The move would lock down the deal the two carmakers reached last month and further downplays concerns that the proposed merger might be impacted – even scrubbed – in the wake of a serious legal challenge recently lodged against FCA. Last week, General Motors announced that it was filing a RICO lawsuit against its Detroit competitor, alleging it conspired with the United Auto Workers union to competitively weaken GM.
FCA Chairman John Elkann last week said he wasn’t worried about what the lawsuit – which potentially could lead to a multi-billion-dollar verdict – would mean to the proposed merger.
Plans for a Fiat Chrysler-PSA merger were announced Oct. 30, just months after a similar deal that would have paired FCA and Peugeot’s French archrival Renault fell apart. Should the proposed merger-of-equals be finalized, it will create what would become the world’s fourth-largest automaker, with a combined value of around $50 billon.
The deal would also bring to fruition the long-standing goal of the late Sergio Marchionne. Almost from the moment he helped bring Fiat and Chrysler together at the beginning of the decade, the founding FCA CEO was looking for an additional partner, though he would fail to win over targets that included both General Motors and Volkswagen AG.
It took Marchionne’s successor, Michael Manley, to finally put a merger within reach.
According to two documents obtained by the Reuters news service, employees at both Fiat Chrysler and PSA have been advised that the next, critical step in the process, the signing of a binding merger agreement would occur within the coming weeks.
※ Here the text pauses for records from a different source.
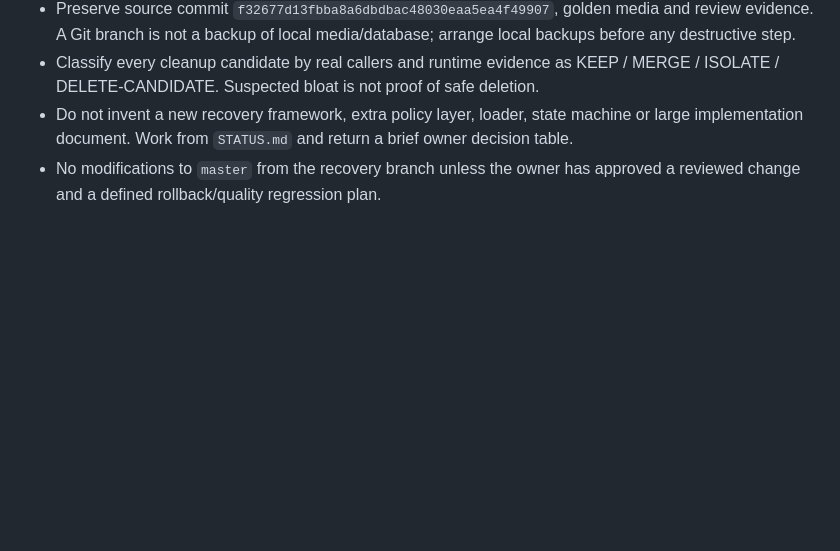
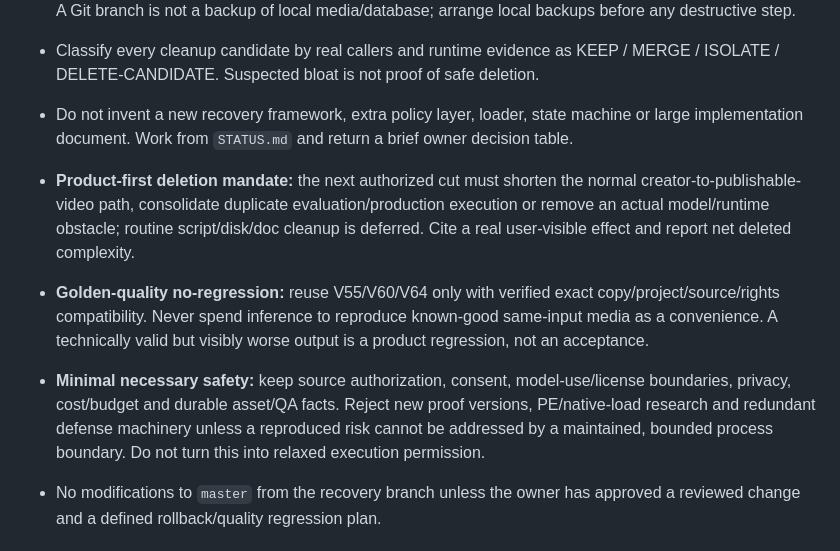
Before and after one commit to pimn52/content-os, a Markdown page: AGENTS.md, the part around the change. GitHub-like rendering; blank space fills up the shorter version.

Commit message:
recovery: require product-visible simplification and golden-quality protection

```diff
--- a/AGENTS.md
+++ b/AGENTS.md
@@ -13,6 +13,10 @@ This file owns implementation behavior only. Product scope belongs in the produc
 - Preserve source commit `f32677d13fbba8a6dbdbac48030eaa5ea4f49907`, golden media and review evidence. A Git branch is not a backup of local media/database; arrange local backups before any destructive step.
 - Classify every cleanup candidate by real callers and runtime evidence as KEEP / MERGE / ISOLATE / DELETE-CANDIDATE. Suspected bloat is not proof of safe deletion.
 - Do not invent a new recovery framework, extra policy layer, loader, state machine or large implementation document. Work from `STATUS.md` and return a brief owner decision table.
+- **Product-first deletion mandate:** the next authorized cut must shorten the normal creator-to-publishable-video path, consolidate duplicate evaluation/production execution or remove an actual model/runtime obstacle; routine script/disk/doc cleanup is deferred. Cite a real user-visible effect and report net deleted complexity.
+- **Golden-quality no-regression:** reuse V55/V60/V64 only with verified exact copy/project/source/rights compatibility. Never spend inference to reproduce known-good same-input media as a convenience. A technically valid but visibly worse output is a product regression, not an acceptance.
+- **Minimal necessary safety:** keep source authorization, consent, model-use/license boundaries, privacy, cost/budget and durable asset/QA facts. Reject new proof versions, PE/native-load research and redundant defense machinery unless a reproduced risk cannot be addressed by a maintained, bounded process boundary. Do not turn this into relaxed execution permission.
+
 - No modifications to `master` from the recovery branch unless the owner has approved a reviewed change and a defined rollback/quality regression plan.
 
 ## 1. Engineering invariants
```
That is in line with comments made by FCA Chairman Elkann who last week said he expected the signing to take place before the end of 2019.
The e-mails sent to employees through internal channels also indicated that there are 50 people nvolved in merger preparations, organized into nine separate working groups. They are led, on the FCA side, by the Italian-American automaker’s Group Treasurer and Global Head of Business Development David Ostermann, with PSA Executive Vice President Program and Strategy Olivier Bourges handling things for the French.
The imminent signing suggests that the two automakers are hammering through a number of potential obstacles. Among other things, observers had been concerned about the role the French government might play, as it is one of the largest PSA shareholders, with a 12.23% stake. The government wound up being a major factor behind the collapse of the FCA-Renault negotiations last spring. But it has not been as active a participant in PSA’s management decisions as it has been with Renault.
That reflects the muscle CEO Carlos Tavares has developed since taking over what was a company close to bankruptcy in 2013. The PSA Group, which includes brands such as Peugeot and Citroen, generated a record operating profit of 8.7% for the first half of this year, rivaling the numbers of many luxury automakers.
During the past week, new concerns about the proposed FCA-PSA merger have arisen in the wake of GM’s decision to file its lawsuit. In it, the bigger of the Detroit automakers claims Fiat Chrysler used bribes and other illegal acts to win unfair concessions from the UAW. That, in turn, made General Motors less cost competitive. The suit also claims one goal was to force GM to merger with Fiat Chrysler. While former CEO Marchionne was identified as the man at the center of the conspiracy, though he was not a named target of the lawsuit.